It was a hot day at Camp Lejeune as a Marine Special Warfare Company conducted part of its deployment readiness exercise. In the distance, the Marine Raiders perform an equipment check as they prepare for the next segment of their training. In the foreground sat Captain Charles J. Bauman and to his left, Captain Michael Reynolds, as they deftly maneuvered their choice of drawing tools over their sketchbooks, illustrating the story unfolding right in front of them. .
Capt. Charles Baumann, a designated combat artist and logistics officer with Marine Wing Support Squadron 271, and Capt. Michael Reynolds, ordnance officer with Marine Forces Special Warfare Command, document an exercise peaking before deployment while attached to a Marine Special Operations Company, June 13-16, 2022.
“The purpose of [Marine Corps Combat Art Program] is to document Marine Corps operations via illustrations for historical documentation,” Baumann explained. “I hope to contribute to collections of works archived in the [National Museum of the Marine Corps] and provide a slightly different perspective for viewing the recorded history of the Marine Corps. I hope that in 10, 20, 50 years my artwork can be used to help tell the story of the Corps while I was in service.
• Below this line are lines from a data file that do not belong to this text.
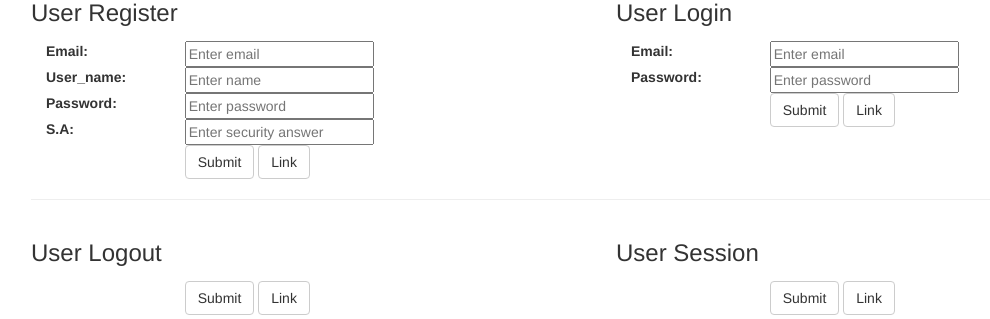
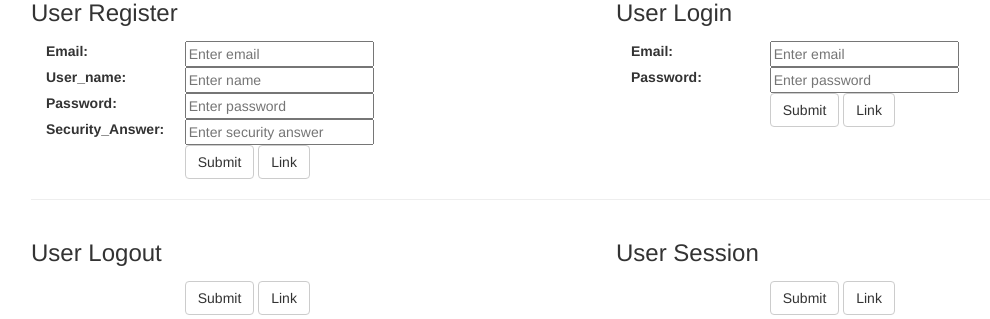
Before and after one commit to Priyankadev/pet_vaccination_api, a Python web app: template templates/index.html in a window 1280 px wide. Shown: the part 121-440 px from the top of the page, without its empty margins (39-1029 px from the left). Run offline with Jinja, Linux system fonts and the light colour scheme; the template is opened without the code that fills it, so the values that code supplies are empty; some libraries are stand-ins or nearby versions.

Commit message:
solve bug

```diff
--- a/templates/index.html
+++ b/templates/index.html
@@ -33,7 +33,7 @@
             <input type="password" name="password" value="" placeholder="Enter password" required="">
         </div>
 
-        <label class="control-label col-sm-3" >S.A:</label>
+        <label class="control-label col-sm-3" >Security_Answer:</label>
         <div class="col-sm-9">
             <input type="text" name="answer" value="" placeholder="Enter security answer" required="">
         </div>
```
“The purpose of the Marine Corps Combat Art Program is to document Marine Corps operations via illustrations for historical documentation.” Captain Charles Baumann, Designated Combat Artist and Logistics Officer
Baumann, initially, was unaware of the Marine Corps combat art program. Once he learned about the program, he contacted retired Chief Warrant Officer 2 Michael D. Fay, who was the last reserve combat artist activated during the early years of the Iraq War, who l was then introduced to retired Col. Craig H. Streeter, also a combat artist. Streeter then introduced Baumann to NMMC’s director, deputy director, and art curator, who encouraged him to submit a portfolio of artwork. They deemed Baumann’s artwork qualified enough to put him on the curriculum, and he attained the free military occupational specialty of combat artist.
Combat Artist is a free military occupational specialty that can be completed by any Marine, regardless of primary MOS, in addition to their regular duties. They illustrate military operations on behalf of Marine Corps historical collection efforts to the extent that their timeline permits and are intended to capture military operations from an organic perspective.
“Once I realized that I could combine my passion [and] talent for art and my calling to serve in the USMC, I was immediately inspired to see my military experience as a way to be illustrated,” said Baumann. “My initial work which was submitted as a portfolio was praised by people I respected and admired as seasoned artists, which had a huge impact on my self-confidence and determination to develop my skills. “
Reynolds is currently applying to join Baumann as a combat artist for the Marine Corps Combat Art Program.
“I can directly attribute my desire to become a combat artist to the influence of Marine Corps combat artists like Captain Baumann and former Staff Sgt. Elize Mcelvey,” Reynolds said. “Just like in marksmanship, if you have the fundamental understanding of what is supposed to happen and you have the ability to receive and grow from constructive criticism, you can constantly improve with more practical application. “
“Just like in marksmanship, if you have the fundamental understanding of what is supposed to happen and you have the ability to receive and grow from constructive criticism, you can constantly improve with more practical application. “ Captain Michael Reynolds, Ammunition Officer
Baumann was trained early on by Fay, Streeter, and Richard Johnson, a civilian field illustrator, to draw upon observation and life-to-life experiences. Once he understood the concept of illustration by direct observation, new opportunities presented themselves with the confidence to draw what he observed in person. He now keeps a sketchbook and a camera handy for any opportunity that might come up and deserve illustrating.
“I hope my art is able to connect with the viewer in an emotional and personal way,” Baumann said. “I want my civilian audience to understand the details of what it means to serve in the military. I feel like I can bring an insider’s perspective both as an illustrator and an active duty member.
Reynolds shares what he hopes to accomplish with his art.
“When I look at artwork by former Marine Corps combat artists like retired Chief Warrant Officer Mike Fay, I’m drawn back into the scene I’m looking at,” Reynolds said. “I remember the smell of JP8, the feeling of moon dust under my boots and the sounds of the humvee engine rumbling in the distance. It is this level of connection that I must achieve in the hope that a day someone can remember and connect with what I have illustrated to tell a story using non-verbal communication.
The NMMC is currently taking applications from artistically talented Marines to serve as combat artists. For more information on the program and how to apply, see MARADMIN 267/22.